--- WHAT TO DO ---
Return, from the data below, each line that contains the word "header".

--- DATA PROVIDED ---
────────
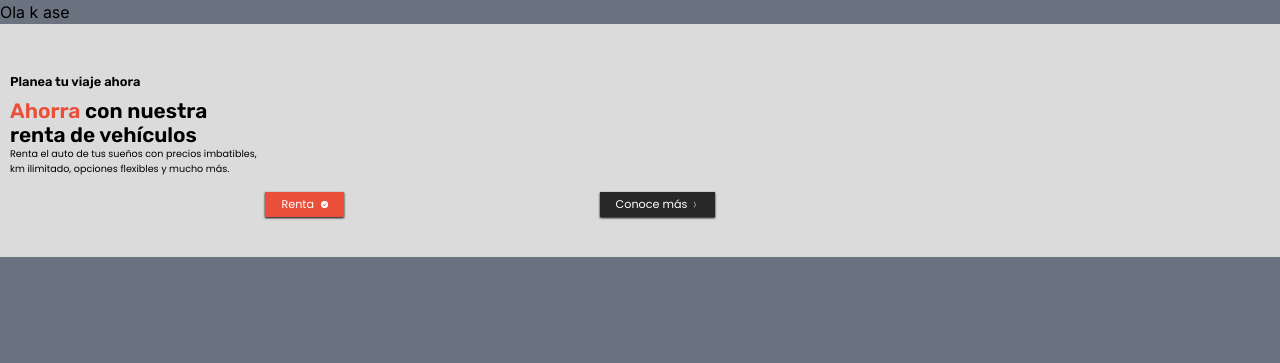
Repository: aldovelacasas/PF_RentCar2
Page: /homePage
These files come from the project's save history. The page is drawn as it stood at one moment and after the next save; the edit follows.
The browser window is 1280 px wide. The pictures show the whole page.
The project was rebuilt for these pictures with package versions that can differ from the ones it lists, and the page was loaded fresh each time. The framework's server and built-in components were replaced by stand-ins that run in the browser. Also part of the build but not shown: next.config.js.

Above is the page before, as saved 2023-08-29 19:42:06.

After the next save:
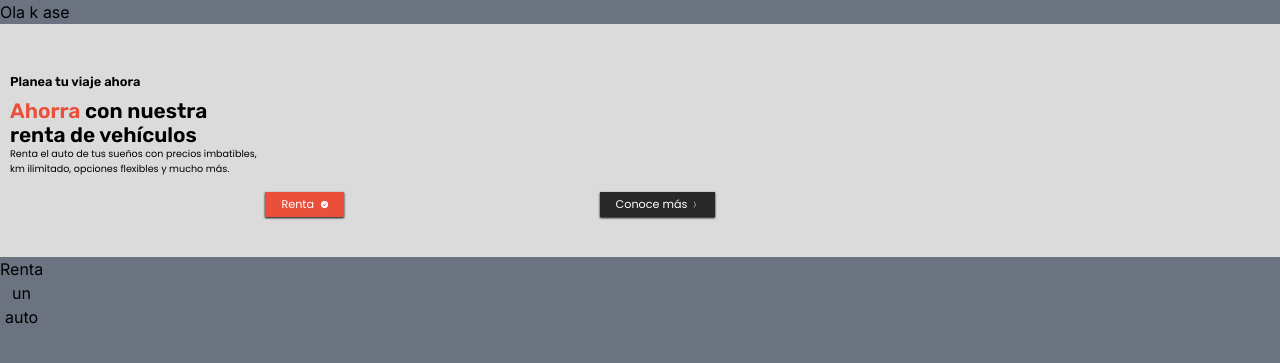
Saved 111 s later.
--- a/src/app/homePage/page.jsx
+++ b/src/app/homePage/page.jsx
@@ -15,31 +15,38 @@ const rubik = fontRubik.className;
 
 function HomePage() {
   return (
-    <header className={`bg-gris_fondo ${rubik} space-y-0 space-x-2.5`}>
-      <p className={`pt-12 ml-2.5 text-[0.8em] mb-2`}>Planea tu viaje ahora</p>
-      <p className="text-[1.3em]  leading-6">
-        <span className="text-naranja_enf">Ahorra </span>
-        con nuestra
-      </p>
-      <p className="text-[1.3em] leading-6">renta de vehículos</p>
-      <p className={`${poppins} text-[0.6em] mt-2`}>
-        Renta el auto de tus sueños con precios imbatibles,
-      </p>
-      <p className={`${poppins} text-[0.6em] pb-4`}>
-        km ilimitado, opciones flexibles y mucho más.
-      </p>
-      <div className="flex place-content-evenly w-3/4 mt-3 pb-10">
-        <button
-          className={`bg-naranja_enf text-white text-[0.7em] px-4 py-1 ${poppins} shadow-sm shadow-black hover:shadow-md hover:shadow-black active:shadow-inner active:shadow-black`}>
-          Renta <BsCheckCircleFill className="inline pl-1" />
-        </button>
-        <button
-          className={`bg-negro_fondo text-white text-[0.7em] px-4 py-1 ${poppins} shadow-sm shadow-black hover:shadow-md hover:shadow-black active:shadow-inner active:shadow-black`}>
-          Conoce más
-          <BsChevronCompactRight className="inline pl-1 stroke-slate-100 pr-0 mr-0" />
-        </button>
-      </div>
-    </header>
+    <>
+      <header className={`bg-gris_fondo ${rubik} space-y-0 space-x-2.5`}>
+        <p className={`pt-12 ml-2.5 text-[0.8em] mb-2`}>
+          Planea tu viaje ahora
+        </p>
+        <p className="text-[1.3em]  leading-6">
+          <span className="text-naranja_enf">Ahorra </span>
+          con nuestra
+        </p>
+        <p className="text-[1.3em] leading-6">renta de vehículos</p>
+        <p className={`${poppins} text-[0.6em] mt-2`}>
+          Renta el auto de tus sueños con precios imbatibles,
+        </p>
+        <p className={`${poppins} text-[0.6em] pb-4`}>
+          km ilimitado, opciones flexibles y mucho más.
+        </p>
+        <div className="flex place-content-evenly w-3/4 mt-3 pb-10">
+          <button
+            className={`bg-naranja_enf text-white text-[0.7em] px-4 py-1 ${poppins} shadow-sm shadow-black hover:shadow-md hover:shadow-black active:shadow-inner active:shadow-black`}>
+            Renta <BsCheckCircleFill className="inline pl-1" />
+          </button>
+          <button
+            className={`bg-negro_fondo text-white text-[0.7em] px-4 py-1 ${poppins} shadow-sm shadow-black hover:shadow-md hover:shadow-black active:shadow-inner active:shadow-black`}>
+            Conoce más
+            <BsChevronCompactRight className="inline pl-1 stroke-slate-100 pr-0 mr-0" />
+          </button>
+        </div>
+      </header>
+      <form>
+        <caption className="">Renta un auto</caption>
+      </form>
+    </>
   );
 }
────────
--- EXPECTED ANSWER ---
-    <header className={`bg-gris_fondo ${rubik} space-y-0 space-x-2.5`}>
-    </header>
+      <header className={`bg-gris_fondo ${rubik} space-y-0 space-x-2.5`}>
+      </header>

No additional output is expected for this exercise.